Of the eight North American publishers who primarily publish manga, four—including the three largest—now have direct ties to Japanese publishers. Viz Media is owned by Shueisha, Shogakukan, and Shogakukan-Shueisha Productions. Kodansha Comics is an imprint of Kodansha USA, which is a subsidiary of the Japanese publishing giant Kodansha. And Vertical Comics is an imprint of Vertical, in which Kodansha holds a 100% ownership stake after Kodansha USA acquired the shares of Dai Nippon, a Japanese printing company which previously held a minority stake in the imprint, last November. As part of the Yen Press joint venture, HBG is retaining a 49% stake.

“The advantage of setting up Yen Press as a standalone organization is that it gives us greater autonomy and versatility to make decisions about how the business should function within the marketplace,” said Kurt Hassler, the cofounder, managing director, and publisher of Yen Press.

The joint venture is a case of like meets like. Yen Press has expanded its list to include more light novels, a type of young adult illustrated-prose novel popular in Japan, and Kadokawa is known for a robust list of manga and light novels, many of which are adapted into manga and anime.

Hassler said it makes sense for Hachette to hold a minority stake in the joint venture: “Hachette has been materially invested in and responsible for Yen’s success since its inception, and its ongoing stake is representative of Hachette’s interest in continuing to foster and be a part of Yen’s growth in this new dynamic.” Hassler emphasized that “Hachette’s involvement and expertise will continue to be a crucial part of Yen’s organizational structure” and added, “Yen represents the point of intersection of both Kadokawa’s and Hachette’s visions for the future of this area of the market.”

Hassler characterized the joint venture as an expansion of the Yen Press publishing program, rather than a change of direction. He said Yen’s day-to-day operations won’t change much. Editorial, design, marketing, and publicity departments will be a part of the new Yen Press standalone business. Other components, such as sales and distribution, will remain with Hachette, and Yen’s offices will stay at Hachette as well.

In addition to continuing to license comics and prose works from publishers other than Kadokawa, Yen will produce its own original material and will have a first-and-last-look option on licensing Kadokawa’s manga. Meanwhile, the Japanese house will still license its manga to other publishers. Indeed, Hassler announced a new Japanese/English simultaneous publication: Yen Press has acquired the license to the light novel Goblin Slayer! by Kumo Kagyu, with illustrations by Noboru Kannatuki, as well as the manga adaptation. Yen will publish the manga simultaneously with the Japanese release on May 25; the light novel will be published in December. Neither is a Kadokawa property; the light novel is from SB Creative and the manga from Square Enix.

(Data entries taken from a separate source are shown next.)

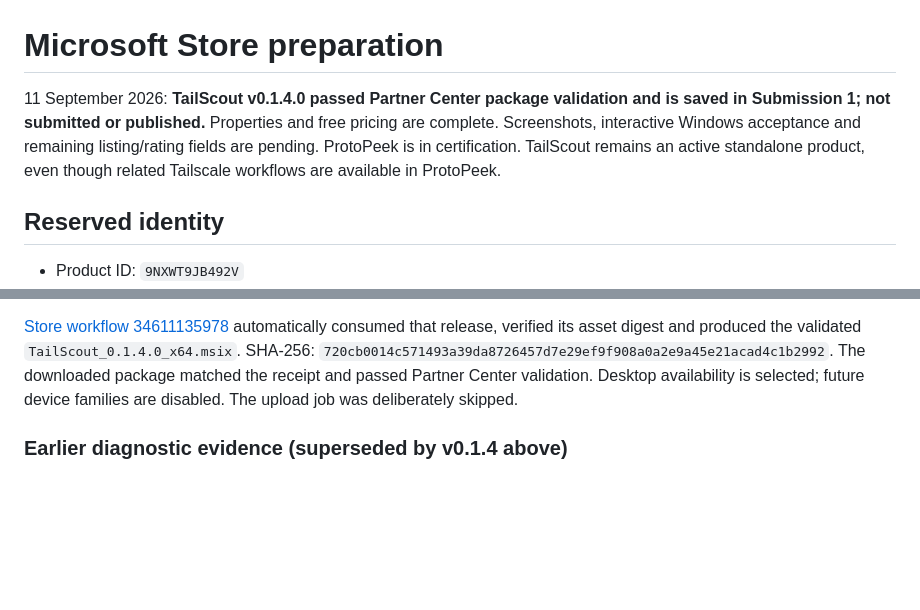
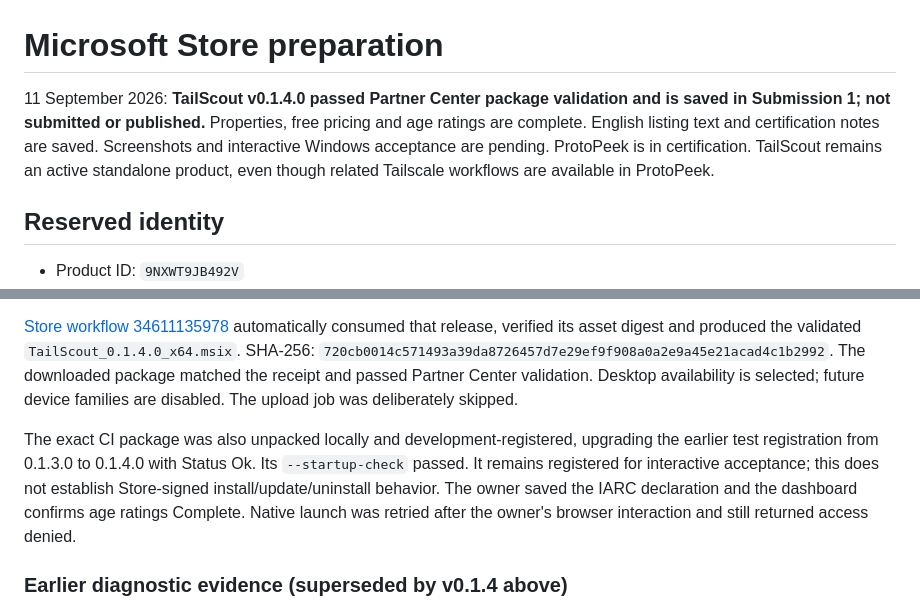
Before and after one commit to shreyam1008/tailScout, a Markdown page: docs/microsoft-store.md, 2 parts joined by grey strips. Rendered like a GitHub page; blank space fills up the shorter version.

```diff
--- a/docs/microsoft-store.md
+++ b/docs/microsoft-store.md
@@ -1,6 +1,6 @@
 # Microsoft Store preparation
 
-11 September 2026: **TailScout v0.1.4.0 passed Partner Center package validation and is saved in Submission 1; not submitted or published.** Properties and free pricing are complete. Screenshots, interactive Windows acceptance and remaining listing/rating fields are pending. ProtoPeek is in certification. TailScout remains an active standalone product, even though related Tailscale workflows are available in ProtoPeek.
+11 September 2026: **TailScout v0.1.4.0 passed Partner Center package validation and is saved in Submission 1; not submitted or published.** Properties, free pricing and age ratings are complete. English listing text and certification notes are saved. Screenshots and interactive Windows acceptance are pending. ProtoPeek is in certification. TailScout remains an active standalone product, even though related Tailscale workflows are available in ProtoPeek.
 
 ## Reserved identity
 
@@ -19,6 +19,8 @@ The reservation page requires submission within three months (11 December 2026).
 The corrected [v0.1.4 release](https://github.com/shreyam1008/tailScout/releases/tag/v0.1.4) is published. [Release CI 34610604943](https://github.com/shreyam1008/tailScout/actions/runs/34610604943) passed across Windows, macOS and Linux, including the Windows `--startup-check` which constructs MainWindow without opening a window or contacting a tailnet. Four Windows core tests also passed locally. This verifies WinUI resource loading; interactive and connected-tailnet behavior remain separate acceptance checks.
 
 [Store workflow 34611135978](https://github.com/shreyam1008/tailScout/actions/runs/34611135978) automatically consumed that release, verified its asset digest and produced the validated `TailScout_0.1.4.0_x64.msix`. SHA-256: `720cb0014c571493a39da8726457d7e29ef9f908a0a2e9a45e21acad4c1b2992`. The downloaded package matched the receipt and passed Partner Center validation. Desktop availability is selected; future device families are disabled. The upload job was deliberately skipped.
+
+The exact CI package was also unpacked locally and development-registered, upgrading the earlier test registration from 0.1.3.0 to 0.1.4.0 with Status Ok. Its `--startup-check` passed. It remains registered for interactive acceptance; this does not establish Store-signed install/update/uninstall behavior. The owner saved the IARC declaration and the dashboard confirms age ratings Complete. Native launch was retried after the owner's browser interaction and still returned access denied.
 
 ### Earlier diagnostic evidence (superseded by v0.1.4 above)
 
```
Also changed, not shown: README.md (+1 -1 lines).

The deal will also bring more content to BookWalker, Kadokawa’s e-book retail platform. “We are very keen to partner with BookWalker and support everything they are trying to do,” Hassler said.

Kadokawa is also extending its reach into another growing distribution channel, online streaming, which is likely to benefit the Yen Press venture as well. The same day that Kadokawa unveiled the joint venture with Yen Press, the house announced a “strategic partnership” with the digital streaming anime and manga platform Crunchyroll; this will bring more Kadokawa anime to Crunchyroll and will also allow Crunchyroll to be part of the committee that will produce new anime projects under the agreement.

Hassler said the Yen Press/Kadokawa joint venture makes sense for both parties, especially with Yen’s recent focus on light novels. The house launched Yen On, a line of light novels in 2014. “We have had a very strong belief that the market potential for real success was there,” Hassler said. “And we have been biding our time waiting for the moment when it made the most sense to make a hard push into [the light novel] market.”

Correction: An earlier version of this story incorrectly stated that Dai Nippon held a minority stake in Vertical.